MANY OF THE PEOPLE, impressed by the miracles of Jesus, were accepting Him as the Messiah, but their leaders sent agents to seize Him. However, the time for Him to be delivered up had not yet arrived.
“Yet a little while I am with you, and then I go to Him who sent Me. You will seek Me and will not find Me; and where I am you cannot come.”
On the last day of the feast He stood and cried out:
“If anyone thirst, let him come to Me and drink. He who believes in Me, as the Scripture says, ‘From within him there shall flow rivers of living water.’ “

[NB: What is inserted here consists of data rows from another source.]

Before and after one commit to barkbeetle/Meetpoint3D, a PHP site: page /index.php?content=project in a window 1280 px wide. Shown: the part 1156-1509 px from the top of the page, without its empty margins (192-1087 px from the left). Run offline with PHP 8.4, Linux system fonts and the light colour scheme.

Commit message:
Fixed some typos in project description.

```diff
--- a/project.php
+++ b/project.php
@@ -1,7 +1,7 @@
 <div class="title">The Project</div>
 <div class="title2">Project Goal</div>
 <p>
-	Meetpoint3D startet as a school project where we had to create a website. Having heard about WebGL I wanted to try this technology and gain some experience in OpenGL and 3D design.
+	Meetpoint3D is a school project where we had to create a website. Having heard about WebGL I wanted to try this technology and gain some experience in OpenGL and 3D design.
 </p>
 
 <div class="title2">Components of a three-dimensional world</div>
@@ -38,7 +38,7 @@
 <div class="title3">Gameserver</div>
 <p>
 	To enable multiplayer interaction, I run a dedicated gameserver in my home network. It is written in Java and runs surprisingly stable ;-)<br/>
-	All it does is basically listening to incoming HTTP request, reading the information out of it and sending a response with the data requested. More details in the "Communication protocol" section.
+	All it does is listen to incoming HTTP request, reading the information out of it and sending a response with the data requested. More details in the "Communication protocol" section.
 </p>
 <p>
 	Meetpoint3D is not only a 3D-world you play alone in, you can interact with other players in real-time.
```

The people were moved by His words. Some acclaimed Him as the Prophet; others said, “This is the Christ.” Still others were skeptical, saying: “Can the Christ come from Galilee? Does not the Scripture say that it is of the offspring of David, and from Bethlehem, the village where David lived, that the Christ is to come?”
While the people argued, some sided with the ruffians who had been sent to arrest Him, but they did not dare to seize Him. Thus the deputies of the Pharisees came back empty handed. They admitted that they, too, had been impressed by the words of Jesus, and the Pharisees said, “Have you also been led astray? Has anyone of the rulers believed in Him, or any of the Pharisees? But this crowd, which does not know the Law, is accursed.”

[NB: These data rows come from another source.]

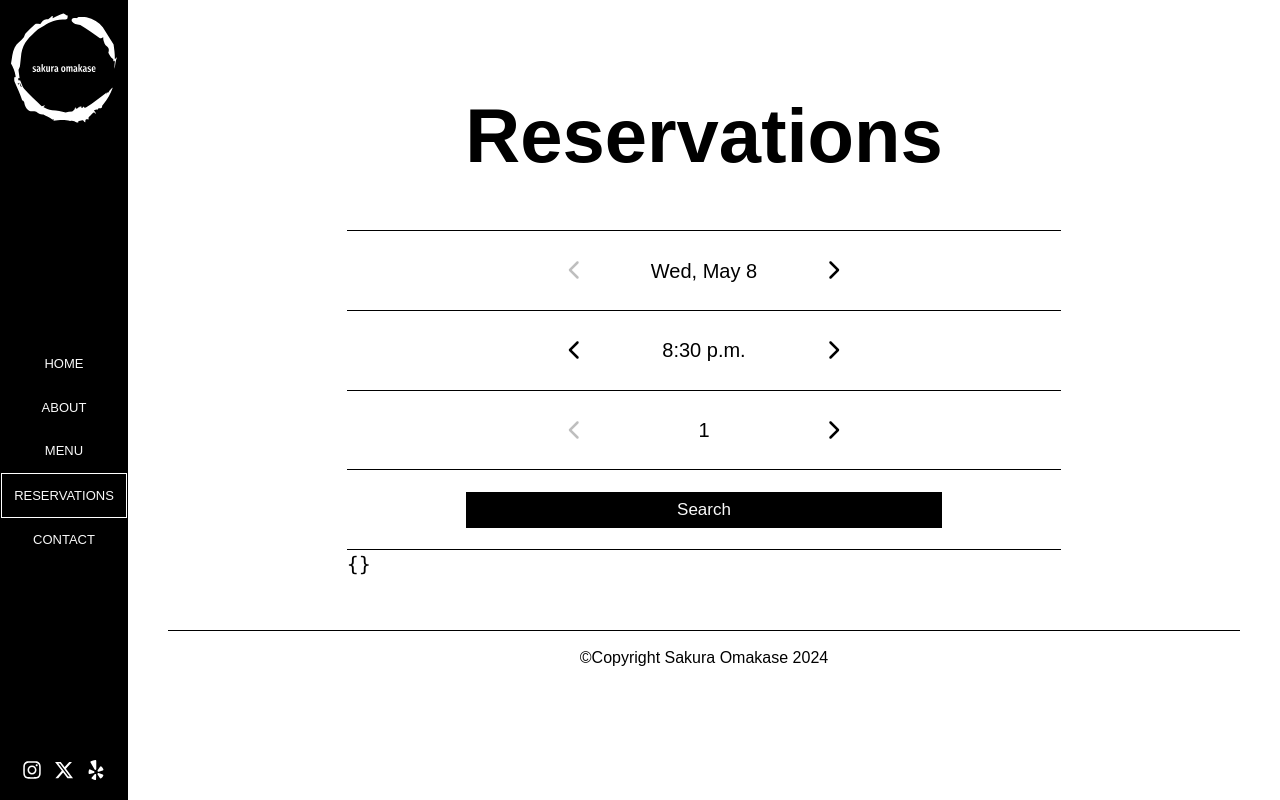
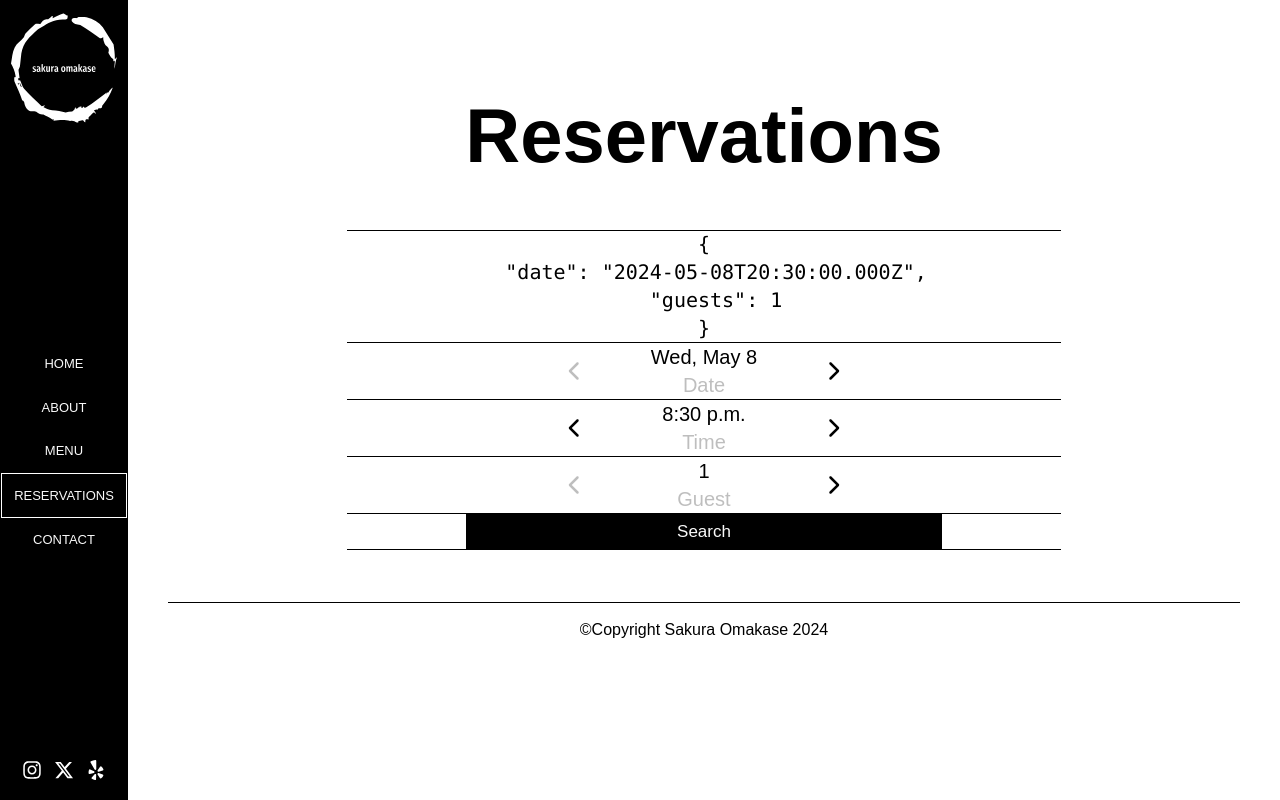
Before and after one commit to avan3/sakura_omakase, a React (Vite) app: page /sakura_omakase/reservations in a window 1280 px wide. Built offline with nearby package versions, Linux system fonts and the light colour scheme; a web font is replaced by a local one.

Commit message:
moved logic for initial reservation search from form component to step1 component

```diff
--- a/src/components/Form.tsx
+++ b/src/components/Form.tsx
@@ -1,9 +1,8 @@
-import { useCallback, useState, useRef } from "react";
-import { Input } from "./Input";
-import { useForm } from "react-hook-form";
+import { useState, useRef } from "react";
+import { Step1 } from "./Step1";
+import { Step2 } from "./Step2";
 
 export const Form = () => {
-  const { register, watch, setValue } = useForm();
   const [formStep, setFormStep] = useState<number>(0);
   const round = 1000 * 60 * 15;
   const startDateTime = new Date(new Date().setHours(17, 0, 0, 0));
@@ -15,48 +14,6 @@ export const Form = () => {
   );
   const [guests, setGuests] = useState<number>(1);
 
-  // Increment or decrement date
-  const incrementDate = useCallback(() => {
-    setDate(addDays(date, 1));
-  }, [date]);
-
-  const decrementDate = useCallback(() => {
-    setDate(addDays(date, -1));
-  }, [date]);
-
-  function addDays(date: Date, number: number) {
-    if (date.getDate() < currentDateTime.current.getDate()) {
-      return date;
-    }
-    const newDate = new Date(date);
-    return new Date(newDate.setDate(newDate.getDate() + number));
-  }
-
-  // Increment or decrement time
-  const incrementTime = useCallback(() => {
-    setDate(addTime(date, 15));
-  }, [date]);
-
-  const decrementTime = useCallback(() => {
-    setDate(addTime(date, -15));
-  }, [date]);
-
-  function addTime(date: Date, number: number) {
-    if (date.getTime() < currentDateTime.current.getTime()) {
-      return date;
-    }
-    const newDate = new Date(date);
-    return new Date(newDate.setMinutes(newDate.getMinutes() + number));
-  }
-
-  // Increment or decrement guests
-  function addGuests(guests: number, number: number) {
-    if (guests < 1) {
-      return guests;
-    }
-    return guests + number;
-  }
-
   return (
     <form noValidate onSubmit={(e) => e.preventDefault()}>
       <div
@@ -64,88 +21,19 @@ export const Form = () => {
         text-center divide-y divide-black border-t border-b border-black"
       >
         {formStep == 0 && (
-          <>
-            {/* Increment or decrement by 1 day */}
-            <Input
-              name="Date"
-              increment={incrementDate}
-              decrement={decrementDate}
-              disableDecrement={
-                date.getDate() <= currentDateTime.current.getDate()
-              }
-            >
-              <div>{`${date.toLocaleString("en-CA", {
-                weekday: "short",
-                month: "short",
-                day: "numeric",
-              })}`}</div>
-            </Input>
-            {/* Increment or decrement by 15 minutes */}
-            <Input
-              name="Time"
-              increment={incrementTime}
-              decrement={decrementTime}
-              disableDecrement={
-                date.getTime() <= currentDateTime.current.getTime()
-              }
-            >
-              {`${date.toLocaleString("en-CA", {
-                hour: "numeric",
-                minute: "numeric",
-              })}`}
-            </Input>
-            {/* Increment or decrement by 1 guest */}
-            <Input
-              name="Guest"
-              increment={() => setGuests((prev) => addGuests(prev, 1))}
-              decrement={() => setGuests((prev) => addGuests(prev, -1))}
-              disableDecrement={guests <= 1}
-            >
-              {guests}
-            </Input>
-            <div className="basis-2/3 w-full flex justify-center items-center">
-              <div className="flex justify-center items-center flex-1">
-                <button
-                  className={`font-fira_sans font-medium bg-black hover:opacity-25
-                cursor-pointer text-[17px] xl:text-[21px] xxl:text-[25px] xxxl:text-[30px]
-                text-secondary w-2/3 p-1`}
-                  type="button"
-                  onClick={() => setFormStep((prev) => prev + 1)}
-                >
-                  Search
-                </button>
-              </div>
-            </div>
-            {/* <input
-              type="date"
-              value={`${date.toLocaleString("en-CA", {
-                year: "numeric",
-                month: "2-digit",
-                day: "2-digit",
-              })}`}
-              {...register("date", { required: true })}
-              onChange={(e) => setValue("date", e.target.value)}
-            />
-            <input
-              type="time"
-              value={`${date.toLocaleTimeString("en-CA", {
-                hour12: false,
-              })}`}
-              {...register("time", { required: true })}
-              onChange={(e) => setValue("time", e.target.value)}
-            />
-            <input
-              type="number"
-              hidden
-              aria-hidden
-              value={guests}
-              {...register("guests", { required: true })}
-              onChange={(e) => setValue("guests", e.target.value)}
-            /> */}
-          </>
+          <Step1
+            currentDateTime={currentDateTime.current}
+            date={date}
+            setDate={setDate}
+            guests={guests}
+            setGuests={setGuests}
+            setFormStep={setFormStep}
+          />
+        )}
+        {formStep == 1 && (
+          <Step2 date={date} guests={guests} setFormStep={setFormStep} />
         )}
       </div>
-      <pre>{JSON.stringify(watch(), null, 2)}</pre>
     </form>
   );
 };
--- /dev/null
+++ b/src/components/Step1.tsx
@@ -0,0 +1,152 @@
+import { Dispatch, SetStateAction, useCallback } from "react";
+import { Input } from "./Input";
+import { useForm } from "react-hook-form";
+
+type Step1Props = {
+  currentDateTime: Date;
+  date: Date;
+  setDate: Dispatch<SetStateAction<Date>>;
+  guests: number;
+  setGuests: Dispatch<SetStateAction<number>>;
+  setFormStep: Dispatch<SetStateAction<number>>;
+};
+
+export const Step1 = ({
+  currentDateTime,
+  date,
+  setDate,
+  guests,
+  setGuests,
+  setFormStep,
+}: Step1Props) => {
+  const { watch, setValue } = useForm({ defaultValues: { date, guests } });
+
+  // Increment or decrement date
+  const addDays = useCallback(
+    (date: Date, number: number) => {
+      if (date.getDate() < currentDateTime.getDate()) {
+        return currentDateTime;
+      }
+      const newDate = new Date(date);
+      return new Date(newDate.setDate(newDate.getDate() + number));
+    },
+    [currentDateTime]
+  );
+
+  const incrementDate = useCallback(() => {
+    setDate((prev) => {
+      const newDate = addDays(prev, 1);
+      setValue("date", newDate);
+      return newDate;
+    });
+  }, [addDays, setValue, setDate]);
+
+  const decrementDate = useCallback(() => {
+    setDate((prev) => {
+      const newDate = addDays(prev, -1);
+      setValue("date", newDate);
+      return newDate;
+    });
+  }, [addDays, setValue, setDate]);
+
+  // Increment or decrement time
+  const addTime = useCallback(
+    (date: Date, number: number) => {
+      if (date.getTime() < currentDateTime.getTime()) {
+        return currentDateTime;
+      }
+      const newDate = new Date(date);
+      return new Date(newDate.setMinutes(newDate.getMinutes() + number));
+    },
+    [currentDateTime]
+  );
+
+  const incrementTime = useCallback(() => {
+    setDate((prev) => {
+      const newDate = addTime(prev, 15);
+      setValue("date", newDate);
+      return newDate;
+    });
+  }, [addTime, setValue, setDate]);
+
+  const decrementTime = useCallback(() => {
+    setDate((prev) => {
+      const newDate = addTime(prev, -15);
+      setValue("date", newDate);
+      return newDate;
+    });
+  }, [addTime, setValue, setDate]);
+
+  // Increment or decrement guests
+  function addGuests(guests: number, number: number) {
+    if (guests < 1) {
+      return guests;
+    }
+    return guests + number;
+  }
+  return (
+    <>
+      <pre>{JSON.stringify(watch(), null, 2)}</pre>
+      {/* Increment or decrement by 1 day */}
+      <Input
+        increment={incrementDate}
+        decrement={decrementDate}
+        disableDecrement={date.getDate() <= currentDateTime.getDate()}
+      >
+        <div>{`${date.toLocaleString("en-CA", {
+          weekday: "short",
+          month: "short",
+          day: "numeric",
+        })}`}</div>
+        <div className="opacity-25">Date</div>
+      </Input>
+      {/* Increment or decrement by 15 minutes */}
+      <Input
+        increment={incrementTime}
+        decrement={decrementTime}
+        disableDecrement={date.getTime() <= currentDateTime.getTime()}
+      >
+        {`${date.toLocaleString("en-CA", {
+          hour: "numeric",
+          minute: "numeric",
+        })}`}
+        <div className="opacity-25">Time</div>
+      </Input>
+      {/* Increment or decrement by 1 guest */}
+      <Input
+        name="guest"
+        increment={() =>
+          setGuests((prev) => {
+            const newGuests = addGuests(prev, 1);
+            setValue("guests", newGuests);
+            return newGuests;
+          })
+        }
+        decrement={() =>
+          setGuests((prev) => {
+            const newGuests = addGuests(prev, -1);
+            setValue("guests", newGuests);
+            return newGuests;
+          })
+        }
+        disableDecrement={guests <= 1}
+      >
+        {guests}
+        <div className="opacity-25">{guests > 1 ? "Guests" : "Guest"}</div>
+      </Input>
+      <div className="basis-2/3 w-full flex justify-center items-center">
+        <div className="flex justify-center items-center flex-1">
+          <button
+            className={`font-fira_sans font-medium bg-black hover:opacity-25
+                cursor-pointer text-[17px] xl:text-[21px] xxl:text-[25px] xxxl:text-[30px]
+                text-secondary w-2/3 p-1`}
+            type="button"
+            onClick={() => setFormStep((prev) => prev + 1)}
+          >
+            Search
+          </button>
+        </div>
+      </div>
+    </>
+  );
+};
```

One of the members of the Pharisees’ council was Nicodemus. He had been attracted to Jesus in the early days of His preaching, and had come to Him secretly for instruction. Now he opposed his unscrupulous fellows and said, “Does our Law judge a man unless it first give him a hearing, and know what he does?”
But the Pharisees would not even consider the justness of his question. “Art thou also a Galilean?” they asked. “Search the Scriptures and see that out of Galilee arises no prophet.”
Thereupon the meeting broke up, and the members returned to their homes.
Meditation: When Nicodemus pointed out that Jesus should at least get a hearing before being condemned, the Pharisees answered, with unbounded presumption and snobbishness, that He could not be a prophet because He was from Galilee. At times we also are guilty of the same intolerance; we sometimes judge people by their place of origin or race, rather than by their deeds.
Information from The Life of Christ “Our Lord’s Life with Lesson in His Own Words for Our Life Today” The Catholic Press, Inc. 1959. 131-132. © 1954 edited by Reverend John P. O’Connell, MASTD and Jex Martin, following mainly A Chronological Harmony of the Gospels by Stephen J Hartdegen OFM NIHIL OBSTAT John A McMahon; IMPRIMATUR Samuel Cardinal Stritch, Archbishop of Chicago August 1, 1953. Print. Drawing by Albert H Winkler.